Required work: The answer must be an exact copy of the records, with every picture left out.

*** Records provided Section Begins ***

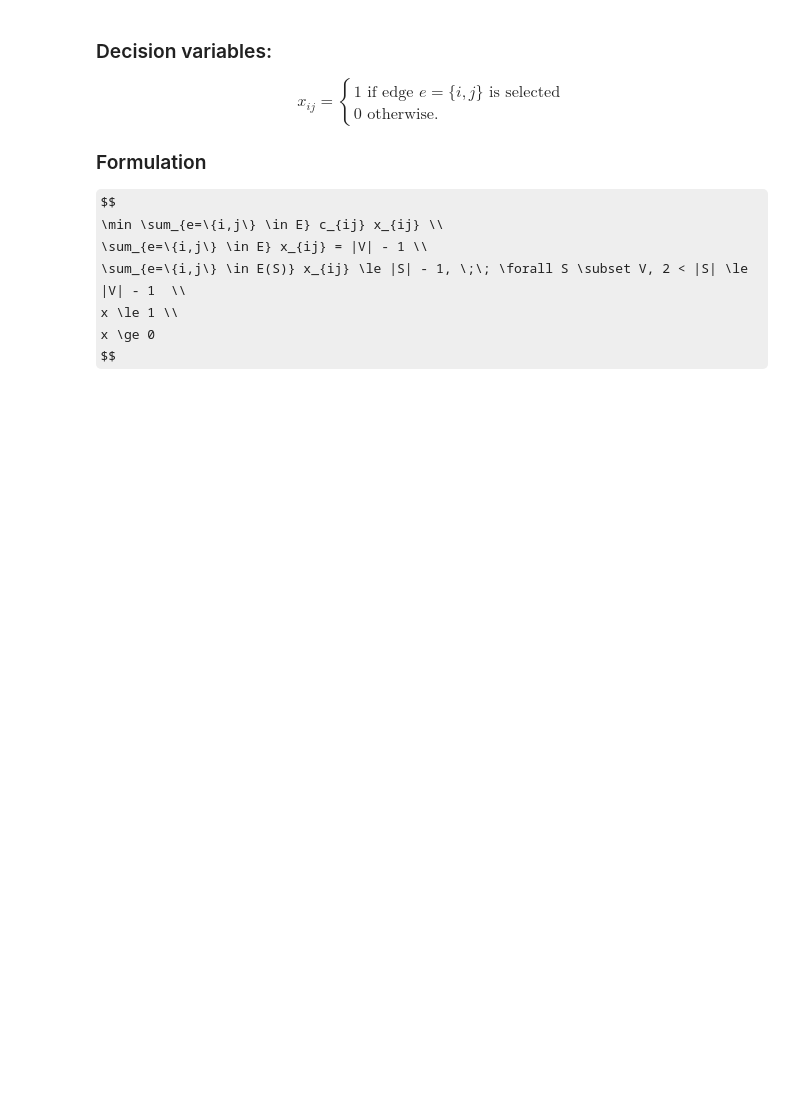
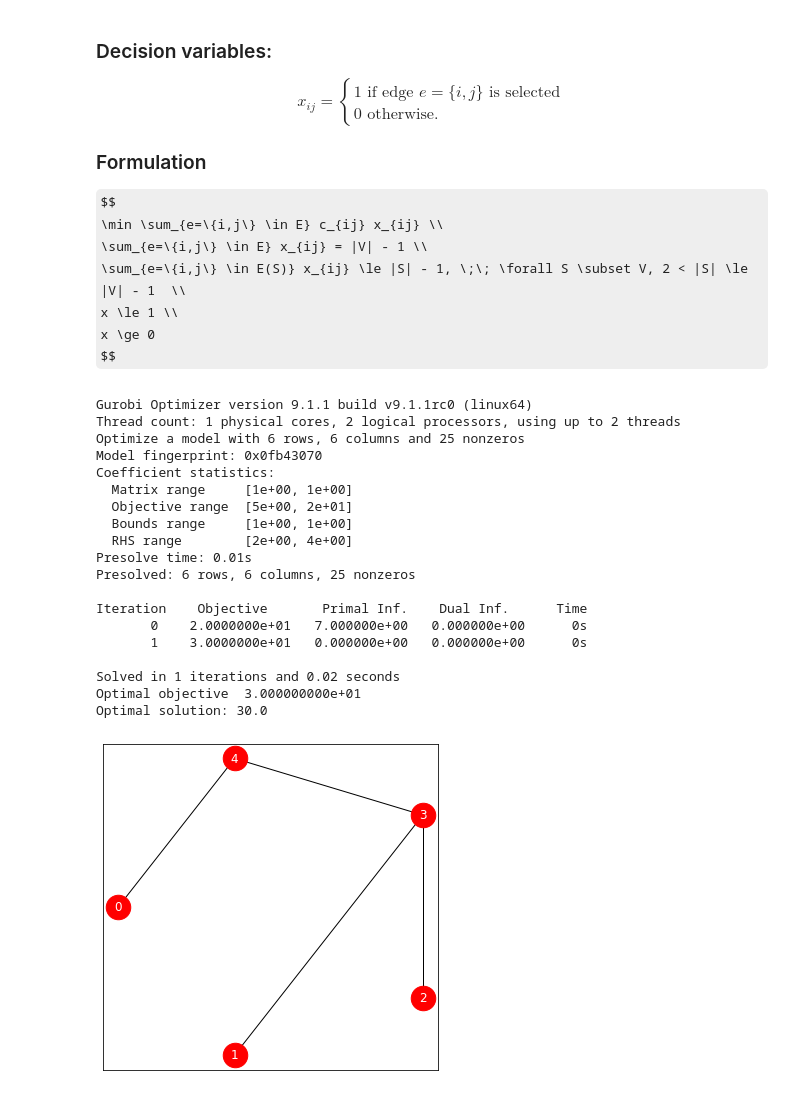
Before and after one commit to LeonardoSer/Magistrale_NEDAS, a Jupyter notebook: NetOpt/jupyter_notebooks/mio_MST.ipynb, the cells around one changed output. Drawn from its saved outputs; the diff is of its cells as text; code cells hidden in the pictures; some formulas as TeX source; blank space fills up the shorter version.

```diff
--- a/NetOpt/jupyter_notebooks/mio_MST.ipynb
+++ b/NetOpt/jupyter_notebooks/mio_MST.ipynb
@@ -62,4 +44,39 @@ def powerset(iterable):
     "powerset([1,2,3]) --> () (1,) (2,) (3,) (1,2) (1,3) (2,3) (1,2,3)"
     s = list(iterable)
     return chain.from_iterable(combinations(s, r) for r in range(len(s)+1))
+# %%
+class args:
+    filename = None
+    scale = 40
+    figsize = (6,6)
+
+def drawSol(G, x):
+
+    plt.figure(figsize=args.figsize)
+
+    pos = nx.shell_layout(G)
+
+
+    nx.draw_networkx_nodes(G,
+                           pos=pos,
+                           node_shape='o',
+                           node_size=600,
+                           node_color='red',
+                           label=[G.nodes()])
+
+    nx.draw_networkx_labels(G, pos=pos, font_color='w', font_size=12)
+
+    for u,v in G.edges():
+        if x[u,v].x > 0.01 and x[u,v].x < 0.9:
+            nx.draw_networkx_edges(G, pos=pos,
+                                   edgelist=[(u,v)],
+                                   edge_color='r')
+
+            nx.draw_networkx_edge_labels(G, pos=pos,
+                                         edge_labels={(u,v):'{:.2f}'.format(x[u,v].x)})
+
+        if x[u,v].x > 0.9:
+            nx.draw_networkx_edges(G, pos=pos,
+                                   edgelist=[(u,v)],
+                                   edge_color='k')
 # %%
@@ -112,3 +132,28 @@ for i in powerset(G.nodes()):
 
 mst_model.update()
 mst_model.write('mst.lp')
+# %%
+mst_model.optimize()
+print ("Optimal solution:", mst_model.objVal)
+drawSol(G,x)
+# %% [output]
+Gurobi Optimizer version 9.1.1 build v9.1.1rc0 (linux64)
+Thread count: 1 physical cores, 2 logical processors, using up to 2 threads
+Optimize a model with 6 rows, 6 columns and 25 nonzeros
+Model fingerprint: 0x0fb43070
+Coefficient statistics:
+  Matrix range     [1e+00, 1e+00]
+  Objective range  [5e+00, 2e+01]
+  Bounds range     [1e+00, 1e+00]
+  RHS range        [2e+00, 4e+00]
+Presolve time: 0.01s
+Presolved: 6 rows, 6 columns, 25 nonzeros
+
+Iteration    Objective       Primal Inf.    Dual Inf.      Time
+       0    2.0000000e+01   7.000000e+00   0.000000e+00      0s
+       1    3.0000000e+01   0.000000e+00   0.000000e+00      0s
+
+Solved in 1 iterations and 0.02 seconds
+Optimal objective  3.000000000e+01
+Optimal solution: 30.0
+[figure, added]
```
Also changed, not shown: parts of 3 cells of this notebook.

*** Records provided Section Ends ***

Expected output:
Before and after one commit to LeonardoSer/Magistrale_NEDAS, a Jupyter notebook: NetOpt/jupyter_notebooks/mio_MST.ipynb, the cells around one changed output. Drawn from its saved outputs; the diff is of its cells as text; code cells hidden in the pictures; some formulas as TeX source; blank space fills up the shorter version.

```diff
--- a/NetOpt/jupyter_notebooks/mio_MST.ipynb
+++ b/NetOpt/jupyter_notebooks/mio_MST.ipynb
@@ -62,4 +44,39 @@ def powerset(iterable):
     "powerset([1,2,3]) --> () (1,) (2,) (3,) (1,2) (1,3) (2,3) (1,2,3)"
     s = list(iterable)
     return chain.from_iterable(combinations(s, r) for r in range(len(s)+1))
+# %%
+class args:
+    filename = None
+    scale = 40
+    figsize = (6,6)
+
+def drawSol(G, x):
+
+    plt.figure(figsize=args.figsize)
+
+    pos = nx.shell_layout(G)
+
+
+    nx.draw_networkx_nodes(G,
+                           pos=pos,
+                           node_shape='o',
+                           node_size=600,
+                           node_color='red',
+                           label=[G.nodes()])
+
+    nx.draw_networkx_labels(G, pos=pos, font_color='w', font_size=12)
+
+    for u,v in G.edges():
+        if x[u,v].x > 0.01 and x[u,v].x < 0.9:
+            nx.draw_networkx_edges(G, pos=pos,
+                                   edgelist=[(u,v)],
+                                   edge_color='r')
+
+            nx.draw_networkx_edge_labels(G, pos=pos,
+                                         edge_labels={(u,v):'{:.2f}'.format(x[u,v].x)})
+
+        if x[u,v].x > 0.9:
+            nx.draw_networkx_edges(G, pos=pos,
+                                   edgelist=[(u,v)],
+                                   edge_color='k')
 # %%
@@ -112,3 +132,28 @@ for i in powerset(G.nodes()):
 
 mst_model.update()
 mst_model.write('mst.lp')
+# %%
+mst_model.optimize()
+print ("Optimal solution:", mst_model.objVal)
+drawSol(G,x)
+# %% [output]
+Gurobi Optimizer version 9.1.1 build v9.1.1rc0 (linux64)
+Thread count: 1 physical cores, 2 logical processors, using up to 2 threads
+Optimize a model with 6 rows, 6 columns and 25 nonzeros
+Model fingerprint: 0x0fb43070
+Coefficient statistics:
+  Matrix range     [1e+00, 1e+00]
+  Objective range  [5e+00, 2e+01]
+  Bounds range     [1e+00, 1e+00]
+  RHS range        [2e+00, 4e+00]
+Presolve time: 0.01s
+Presolved: 6 rows, 6 columns, 25 nonzeros
+
+Iteration    Objective       Primal Inf.    Dual Inf.      Time
+       0    2.0000000e+01   7.000000e+00   0.000000e+00      0s
+       1    3.0000000e+01   0.000000e+00   0.000000e+00      0s
+
+Solved in 1 iterations and 0.02 seconds
+Optimal objective  3.000000000e+01
+Optimal solution: 30.0
+[figure, added]
```
Also changed, not shown: parts of 3 cells of this notebook.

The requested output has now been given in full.